- [Activity] Your answer should be the records again, unchanged in wording and free of images.

- [Provided records]

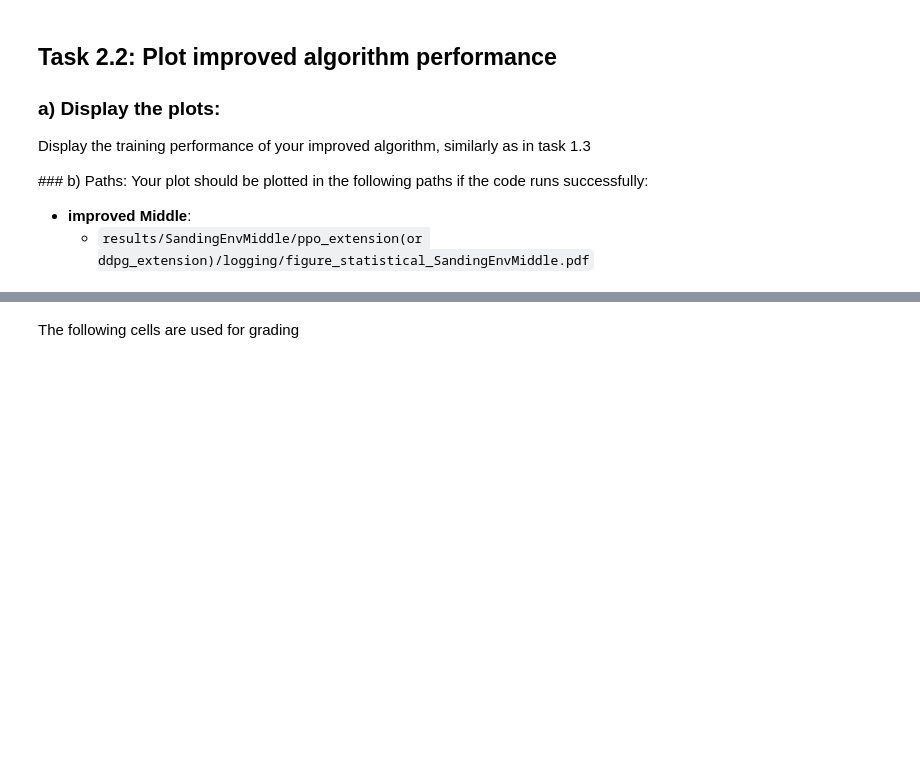
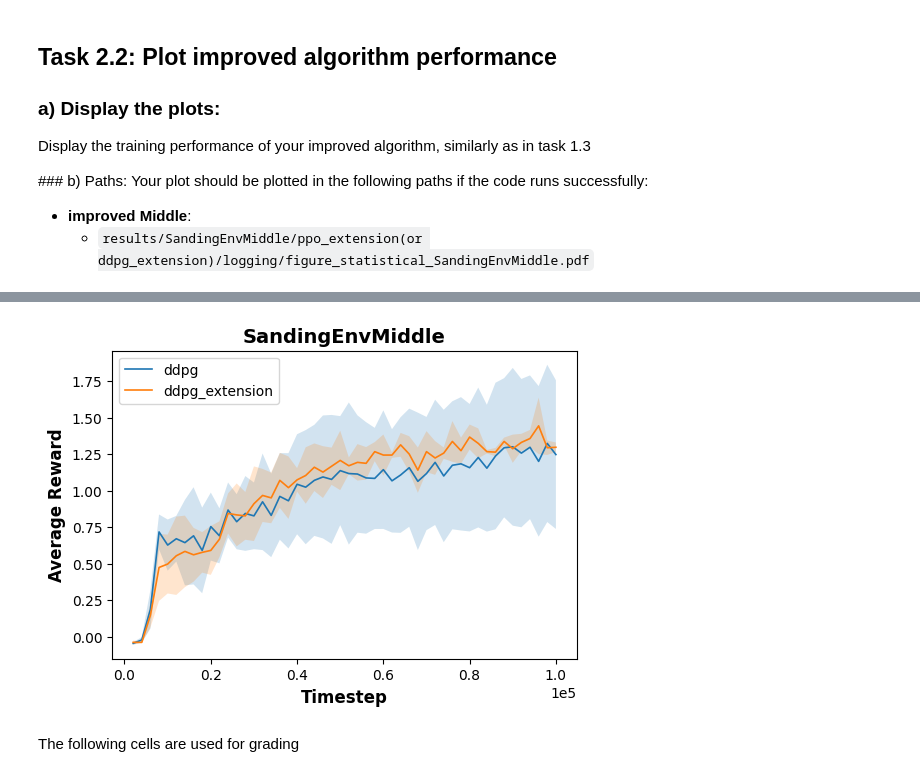
Before and after one commit to JaHeNi/rl-project, a Jupyter notebook: project.ipynb, the cells around one changed output, grey strips where cells are left out. Drawn from its saved outputs; the diff is of its cells as text; code cells hidden in the pictures; blank space fills up the shorter version.

```diff
--- a/project.ipynb
+++ b/project.ipynb
@@ -461,7 +467,7 @@ def test(agent, env_name, algo_name):
 
             while not done and test_len < agent.cfg.max_episode_steps:
                 action, _ = agent.get_action(observation, evaluation=True)
-                observation, reward, done, truncated, info = agent.env.step(action.flatten())
+                observation, reward, done, truncated, info = agent.env.step(action.cpu().flatten())
                 fs = agent.env.render()
                 frames = frames+fs
                 test_reward += reward
@@ -474,7 +480,7 @@ def test(agent, env_name, algo_name):
 
             while not done and test_len < agent.cfg.max_episode_steps:
                 action, _ = agent.get_action(observation, evaluation=True)
-                observation, reward, done, truncated, info = agent.env.step(action.flatten())
+                observation, reward, done, truncated, info = agent.env.step(action.cpu().flatten())
                 test_reward += reward
                 test_len += 1
             total_test_reward += test_reward
@@ -1016,22 +1474,24 @@ If the code runs successfully, your plot should be saved to the following paths:
 # %%
 ## Run the following code to draw the comparison plots of PPO and DDPG's training performances
 import warnings
 warnings.filterwarnings('ignore')
 
 environment = 'middle'
 
 if skip_training == False:
-    orgin_alo_name = # 'ddpg' or 'ppo'
-    improved_alo_name = # 'ddpg_extension' or 'ppo_extension'
+    orgin_alo_name = 'ddpg'
+    improved_alo_name =  'ddpg_extension'
 
     config=setup(algo=orgin_alo_name, env=environment)
-    origin_agent = # DDPGAgent(config) or PPOAgent(config)
+    origin_agent = DDPGAgent(config)
 
     config=setup(algo=improved_alo_name, env=environment)
-    improved_agent = # DDPGExtension(config) or PPOExtension(config)
+    improved_agent = DDPGExtension(config)
 
     # make the comparison plot
     cu.compare_algorithm_training(origin_agent, improved_agent, seeds=[0,1,2])
+# %% [output]
+[figure, added]
 # %% [markdown]
 The following cells are used for grading
 # %%
```
Also changed, not shown: parts of 13 cells of this notebook, 30 other files.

- [Problem solution]
Before and after one commit to JaHeNi/rl-project, a Jupyter notebook: project.ipynb, the cells around one changed output, grey strips where cells are left out. Drawn from its saved outputs; the diff is of its cells as text; code cells hidden in the pictures; blank space fills up the shorter version.

```diff
--- a/project.ipynb
+++ b/project.ipynb
@@ -461,7 +467,7 @@ def test(agent, env_name, algo_name):
 
             while not done and test_len < agent.cfg.max_episode_steps:
                 action, _ = agent.get_action(observation, evaluation=True)
-                observation, reward, done, truncated, info = agent.env.step(action.flatten())
+                observation, reward, done, truncated, info = agent.env.step(action.cpu().flatten())
                 fs = agent.env.render()
                 frames = frames+fs
                 test_reward += reward
@@ -474,7 +480,7 @@ def test(agent, env_name, algo_name):
 
             while not done and test_len < agent.cfg.max_episode_steps:
                 action, _ = agent.get_action(observation, evaluation=True)
-                observation, reward, done, truncated, info = agent.env.step(action.flatten())
+                observation, reward, done, truncated, info = agent.env.step(action.cpu().flatten())
                 test_reward += reward
                 test_len += 1
             total_test_reward += test_reward
@@ -1016,22 +1474,24 @@ If the code runs successfully, your plot should be saved to the following paths:
 # %%
 ## Run the following code to draw the comparison plots of PPO and DDPG's training performances
 import warnings
 warnings.filterwarnings('ignore')
 
 environment = 'middle'
 
 if skip_training == False:
-    orgin_alo_name = # 'ddpg' or 'ppo'
-    improved_alo_name = # 'ddpg_extension' or 'ppo_extension'
+    orgin_alo_name = 'ddpg'
+    improved_alo_name =  'ddpg_extension'
 
     config=setup(algo=orgin_alo_name, env=environment)
-    origin_agent = # DDPGAgent(config) or PPOAgent(config)
+    origin_agent = DDPGAgent(config)
 
     config=setup(algo=improved_alo_name, env=environment)
-    improved_agent = # DDPGExtension(config) or PPOExtension(config)
+    improved_agent = DDPGExtension(config)
 
     # make the comparison plot
     cu.compare_algorithm_training(origin_agent, improved_agent, seeds=[0,1,2])
+# %% [output]
+[figure, added]
 # %% [markdown]
 The following cells are used for grading
 # %%
```
Also changed, not shown: parts of 13 cells of this notebook, 30 other files.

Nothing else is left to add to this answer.